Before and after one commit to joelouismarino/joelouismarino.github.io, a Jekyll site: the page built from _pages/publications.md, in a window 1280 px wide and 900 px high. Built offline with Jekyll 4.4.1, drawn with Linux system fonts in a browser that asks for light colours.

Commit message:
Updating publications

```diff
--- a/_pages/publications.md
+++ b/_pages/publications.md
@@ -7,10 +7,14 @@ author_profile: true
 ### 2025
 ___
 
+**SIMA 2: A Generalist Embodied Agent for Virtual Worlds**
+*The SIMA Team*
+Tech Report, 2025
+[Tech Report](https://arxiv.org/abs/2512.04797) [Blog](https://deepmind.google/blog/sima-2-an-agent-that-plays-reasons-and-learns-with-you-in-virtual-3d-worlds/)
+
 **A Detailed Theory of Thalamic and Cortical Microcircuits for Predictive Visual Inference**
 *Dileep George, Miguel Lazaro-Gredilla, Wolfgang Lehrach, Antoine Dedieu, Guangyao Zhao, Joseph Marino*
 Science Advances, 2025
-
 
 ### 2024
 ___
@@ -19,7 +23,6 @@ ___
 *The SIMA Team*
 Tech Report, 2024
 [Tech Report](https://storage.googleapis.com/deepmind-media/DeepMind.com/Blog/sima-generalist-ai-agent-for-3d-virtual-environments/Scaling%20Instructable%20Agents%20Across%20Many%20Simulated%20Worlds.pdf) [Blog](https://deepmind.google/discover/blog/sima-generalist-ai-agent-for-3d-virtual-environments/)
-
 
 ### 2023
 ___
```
******
- _Work to complete_: Return the full listing, character for character.

- _Response below_:
Before and after one commit to joelouismarino/joelouismarino.github.io, a Jekyll site: the page built from _pages/publications.md, in a window 1280 px wide and 900 px high. Built offline with Jekyll 4.4.1, drawn with Linux system fonts in a browser that asks for light colours.

Commit message:
Updating publications

```diff
--- a/_pages/publications.md
+++ b/_pages/publications.md
@@ -7,10 +7,14 @@ author_profile: true
 ### 2025
 ___
 
+**SIMA 2: A Generalist Embodied Agent for Virtual Worlds**
+*The SIMA Team*
+Tech Report, 2025
+[Tech Report](https://arxiv.org/abs/2512.04797) [Blog](https://deepmind.google/blog/sima-2-an-agent-that-plays-reasons-and-learns-with-you-in-virtual-3d-worlds/)
+
 **A Detailed Theory of Thalamic and Cortical Microcircuits for Predictive Visual Inference**
 *Dileep George, Miguel Lazaro-Gredilla, Wolfgang Lehrach, Antoine Dedieu, Guangyao Zhao, Joseph Marino*
 Science Advances, 2025
-
 
 ### 2024
 ___
@@ -19,7 +23,6 @@ ___
 *The SIMA Team*
 Tech Report, 2024
 [Tech Report](https://storage.googleapis.com/deepmind-media/DeepMind.com/Blog/sima-generalist-ai-agent-for-3d-virtual-environments/Scaling%20Instructable%20Agents%20Across%20Many%20Simulated%20Worlds.pdf) [Blog](https://deepmind.google/discover/blog/sima-generalist-ai-agent-for-3d-virtual-environments/)
-
 
 ### 2023
 ___
```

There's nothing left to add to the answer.